» WHAT THIS TASK INVOLVES:
Please write out all of the data below exactly, without including the pictures.

*** EXERCISE DATA

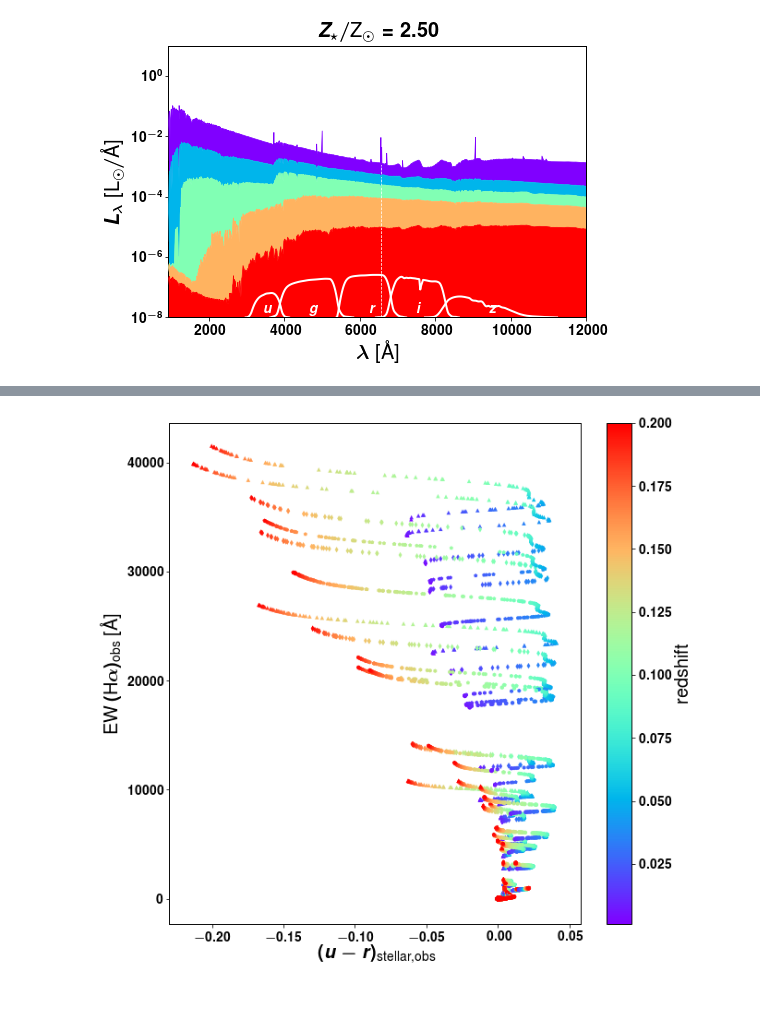
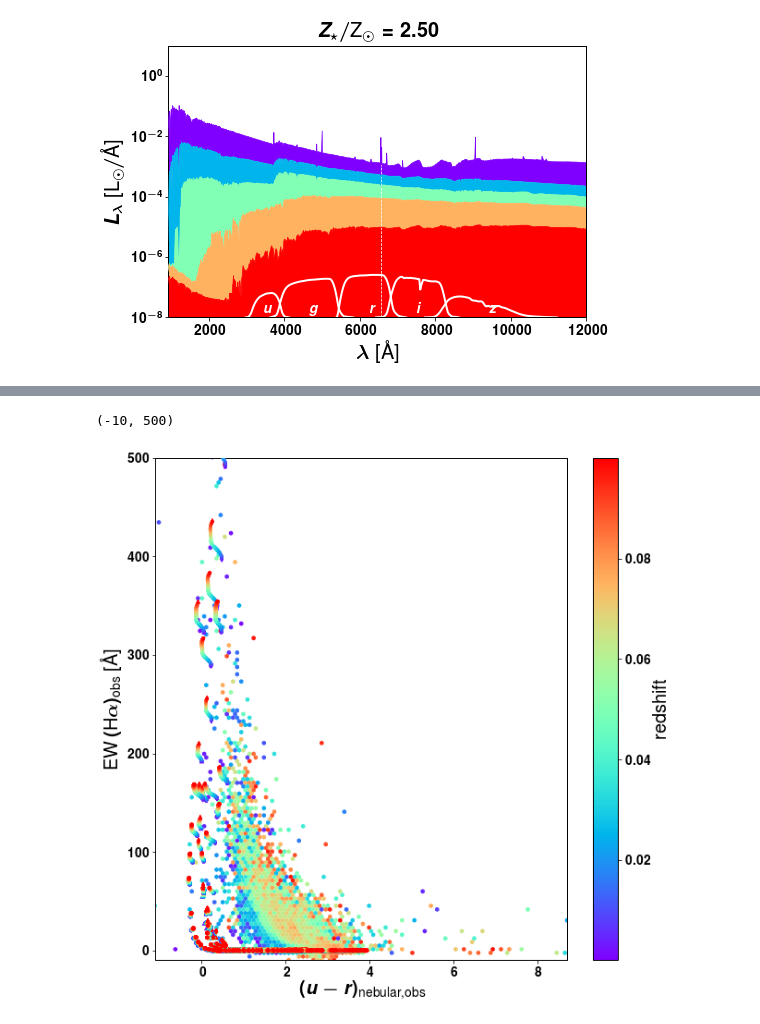
Before and after one commit to ajmejia/photo-ew, a Jupyter notebook: notebooks/proof-of-concept.ipynb, the cells around one changed output, grey strips where cells are left out. Cells and saved outputs as stored; diff of their text form; code cells hidden in the pictures.

Commit message:
adding SDSS data

```diff
--- a/notebooks/proof-of-concept.ipynb
+++ b/notebooks/proof-of-concept.ipynb
@@ -102,6 +52,8 @@ for file in flist:
 
     models_ste[f[2].data["Zstars"][0]] = SEDs_ste
     models_tot[f[2].data["Zstars"][0]] = SEDs_tot
+
+ew_sdss = pd.read_csv("{}/data/photo-speclines.csv".format(rdir), index_col="FITS")
 # %%
 columns = ["10 Myr","50 Myr","200 Myr","1000 Myr", "13000 Myr"]
 colors = cm.rainbow(linspace(0,1,len(columns)))
@@ -152,8 +104,8 @@ for Z in mets_val:
         SED_neb_j = column_stack((SEDs_tot.index.values,SEDs_tot.get(SEDs_tot.columns[j])))
         SED_ste_j = column_stack((SEDs_ste.index.values,SEDs_ste.get(SEDs_ste.columns[j])))
 
-        ur_neb[Z] += [integrated_flux(SED_neb_j, sdss_res[0]) - integrated_flux(SED_neb_j, sdss_res[2])]
-        ur_ste[Z] += [integrated_flux(SED_ste_j, sdss_res[0]) - integrated_flux(SED_ste_j, sdss_res[2])]
+        ur_neb[Z] += [ABmag(SED_neb_j, sdss_res[0]) - ABmag(SED_neb_j, sdss_res[2])]
+        ur_ste[Z] += [ABmag(SED_ste_j, sdss_res[0]) - ABmag(SED_ste_j, sdss_res[2])]
         ew_neb[Z] += [equivalent_width(SED_neb_j, (6562,), (40,))[0]]
     # Compute the colour excess
     ur_neb[Z], ur_ste[Z], ew_neb[Z] = array(ur_neb[Z]), array(ur_ste[Z]), array(ew_neb[Z])
@@ -192,7 +144,7 @@ cb.set_label(r"$\log{t_\star/\text{yr}}$")
 # NEXT STEPS
 
 # simulate redshift sample
-z_in, z_fi = 0.001, 0.2
+z_in, z_fi = ew_sdss.redshift.min(), ew_sdss.redshift.max()
 redshift = linspace(z_in, z_fi, 10000)
 # define probability distribution for redshift assignment according to age(~mass~colour)
 PDF_age = lambda t, z: exp((0.5*z+0.05)*t)
@@ -211,23 +163,31 @@ for Z in mets_val:
     for j,z in enumerate(redshift):
         weights = PDF_age(log10(ages.values), z)
         weights /= weights.sum()
-        i = random.choice(ages.index, p=weights)
+        i = random.choice(ages.index)
 
         SED_neb_z = column_stack((SEDs_tot.index.values*(z+1),SEDs_tot.get(SEDs_tot.columns[i])))
         SED_ste_z = column_stack((SEDs_ste.index.values*(z+1),SEDs_ste.get(SEDs_ste.columns[i])))
 
         ages_z[Z] += [log10(ages.get(i))]
-        ur_neb_z[Z] += [integrated_flux(SED_neb_z, sdss_res[0]) - integrated_flux(SED_neb_z, sdss_res[2])]
-        ur_ste_z[Z] += [integrated_flux(SED_ste_z, sdss_res[0]) - integrated_flux(SED_ste_z, sdss_res[2])]
+        ur_neb_z[Z] += [ABmag(SED_neb_z, sdss_res[0]) - ABmag(SED_neb_z, sdss_res[2])]
+        ur_ste_z[Z] += [ABmag(SED_ste_z, sdss_res[0]) - ABmag(SED_ste_z, sdss_res[2])]
         ew_neb_z[Z] += [equivalent_width(SED_neb_z, (6562*(z+1),), (40*(z+1),))[0]]
-    ages_z[Z], ur_neb[Z], ur_ste[Z], ew_neb[Z] = array(ages_z[Z]), array(ur_neb[Z]), array(ur_ste[Z]), array(ew_neb[Z])
+    ages_z[Z], ur_neb_z[Z], ur_ste_z[Z], ew_neb_z[Z] = array(ages_z[Z]), array(ur_neb_z[Z]), array(ur_ste_z[Z]), array(ew_neb_z[Z])
 # %%
+# plot SDSS data
+ur_obs = ew_sdss.u-ew_sdss.r
+mask = ur_obs<2222.22
+hexbin(ur_obs[mask], ew_sdss.H_alpha[mask], ew_sdss.redshift, (100,250), vmin=z_in, vmax=z_fi, linewidths=0, cmap=cm.rainbow, reduce_C_function=median)
+
 # plot colour vs colour excess (stellar - nebular) vs redshift
-for Z in mets_val: scatter(ur_neb_z[Z], ew_neb_z[Z], marker=markers[Z], c=redshift, s=20, lw=0, cmap=cm.rainbow)
+for Z in mets_val: scatter(ur_neb_z[Z], ew_neb_z[Z], marker=markers[Z], c=redshift, s=20, lw=0, cmap=cm.rainbow, zorder=999)
 cb = colorbar()
-xlabel(r"$(u-r)_\text{stellar,obs}$")
+xlabel(r"$(u-r)_\text{nebular,obs}$")
 ylabel(r"$\text{EW}\,(\text{H}\alpha)_\text{obs}$ [\AA]")
 cb.set_label(r"$\text{redshift}$")
+# cb.set_label(r"$\log{t_\star/\text{yr}}$")
+ylim(-10,500)
 # show surveys sample selection cuts (e.g., r<17.7)
 # %% [output]
+(-10, 500)
-[figure, old version]
+[figure, new version]
```
Also changed, not shown: parts of 4 cells of this notebook.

******

» EXPECTED ANSWER:
Before and after one commit to ajmejia/photo-ew, a Jupyter notebook: notebooks/proof-of-concept.ipynb, the cells around one changed output, grey strips where cells are left out. Cells and saved outputs as stored; diff of their text form; code cells hidden in the pictures.

Commit message:
adding SDSS data

```diff
--- a/notebooks/proof-of-concept.ipynb
+++ b/notebooks/proof-of-concept.ipynb
@@ -102,6 +52,8 @@ for file in flist:
 
     models_ste[f[2].data["Zstars"][0]] = SEDs_ste
     models_tot[f[2].data["Zstars"][0]] = SEDs_tot
+
+ew_sdss = pd.read_csv("{}/data/photo-speclines.csv".format(rdir), index_col="FITS")
 # %%
 columns = ["10 Myr","50 Myr","200 Myr","1000 Myr", "13000 Myr"]
 colors = cm.rainbow(linspace(0,1,len(columns)))
@@ -152,8 +104,8 @@ for Z in mets_val:
         SED_neb_j = column_stack((SEDs_tot.index.values,SEDs_tot.get(SEDs_tot.columns[j])))
         SED_ste_j = column_stack((SEDs_ste.index.values,SEDs_ste.get(SEDs_ste.columns[j])))
 
-        ur_neb[Z] += [integrated_flux(SED_neb_j, sdss_res[0]) - integrated_flux(SED_neb_j, sdss_res[2])]
-        ur_ste[Z] += [integrated_flux(SED_ste_j, sdss_res[0]) - integrated_flux(SED_ste_j, sdss_res[2])]
+        ur_neb[Z] += [ABmag(SED_neb_j, sdss_res[0]) - ABmag(SED_neb_j, sdss_res[2])]
+        ur_ste[Z] += [ABmag(SED_ste_j, sdss_res[0]) - ABmag(SED_ste_j, sdss_res[2])]
         ew_neb[Z] += [equivalent_width(SED_neb_j, (6562,), (40,))[0]]
     # Compute the colour excess
     ur_neb[Z], ur_ste[Z], ew_neb[Z] = array(ur_neb[Z]), array(ur_ste[Z]), array(ew_neb[Z])
@@ -192,7 +144,7 @@ cb.set_label(r"$\log{t_\star/\text{yr}}$")
 # NEXT STEPS
 
 # simulate redshift sample
-z_in, z_fi = 0.001, 0.2
+z_in, z_fi = ew_sdss.redshift.min(), ew_sdss.redshift.max()
 redshift = linspace(z_in, z_fi, 10000)
 # define probability distribution for redshift assignment according to age(~mass~colour)
 PDF_age = lambda t, z: exp((0.5*z+0.05)*t)
@@ -211,23 +163,31 @@ for Z in mets_val:
     for j,z in enumerate(redshift):
         weights = PDF_age(log10(ages.values), z)
         weights /= weights.sum()
-        i = random.choice(ages.index, p=weights)
+        i = random.choice(ages.index)
 
         SED_neb_z = column_stack((SEDs_tot.index.values*(z+1),SEDs_tot.get(SEDs_tot.columns[i])))
         SED_ste_z = column_stack((SEDs_ste.index.values*(z+1),SEDs_ste.get(SEDs_ste.columns[i])))
 
         ages_z[Z] += [log10(ages.get(i))]
-        ur_neb_z[Z] += [integrated_flux(SED_neb_z, sdss_res[0]) - integrated_flux(SED_neb_z, sdss_res[2])]
-        ur_ste_z[Z] += [integrated_flux(SED_ste_z, sdss_res[0]) - integrated_flux(SED_ste_z, sdss_res[2])]
+        ur_neb_z[Z] += [ABmag(SED_neb_z, sdss_res[0]) - ABmag(SED_neb_z, sdss_res[2])]
+        ur_ste_z[Z] += [ABmag(SED_ste_z, sdss_res[0]) - ABmag(SED_ste_z, sdss_res[2])]
         ew_neb_z[Z] += [equivalent_width(SED_neb_z, (6562*(z+1),), (40*(z+1),))[0]]
-    ages_z[Z], ur_neb[Z], ur_ste[Z], ew_neb[Z] = array(ages_z[Z]), array(ur_neb[Z]), array(ur_ste[Z]), array(ew_neb[Z])
+    ages_z[Z], ur_neb_z[Z], ur_ste_z[Z], ew_neb_z[Z] = array(ages_z[Z]), array(ur_neb_z[Z]), array(ur_ste_z[Z]), array(ew_neb_z[Z])
 # %%
+# plot SDSS data
+ur_obs = ew_sdss.u-ew_sdss.r
+mask = ur_obs<2222.22
+hexbin(ur_obs[mask], ew_sdss.H_alpha[mask], ew_sdss.redshift, (100,250), vmin=z_in, vmax=z_fi, linewidths=0, cmap=cm.rainbow, reduce_C_function=median)
+
 # plot colour vs colour excess (stellar - nebular) vs redshift
-for Z in mets_val: scatter(ur_neb_z[Z], ew_neb_z[Z], marker=markers[Z], c=redshift, s=20, lw=0, cmap=cm.rainbow)
+for Z in mets_val: scatter(ur_neb_z[Z], ew_neb_z[Z], marker=markers[Z], c=redshift, s=20, lw=0, cmap=cm.rainbow, zorder=999)
 cb = colorbar()
-xlabel(r"$(u-r)_\text{stellar,obs}$")
+xlabel(r"$(u-r)_\text{nebular,obs}$")
 ylabel(r"$\text{EW}\,(\text{H}\alpha)_\text{obs}$ [\AA]")
 cb.set_label(r"$\text{redshift}$")
+# cb.set_label(r"$\log{t_\star/\text{yr}}$")
+ylim(-10,500)
 # show surveys sample selection cuts (e.g., r<17.7)
 # %% [output]
+(-10, 500)
-[figure, old version]
+[figure, new version]
```
Also changed, not shown: parts of 4 cells of this notebook.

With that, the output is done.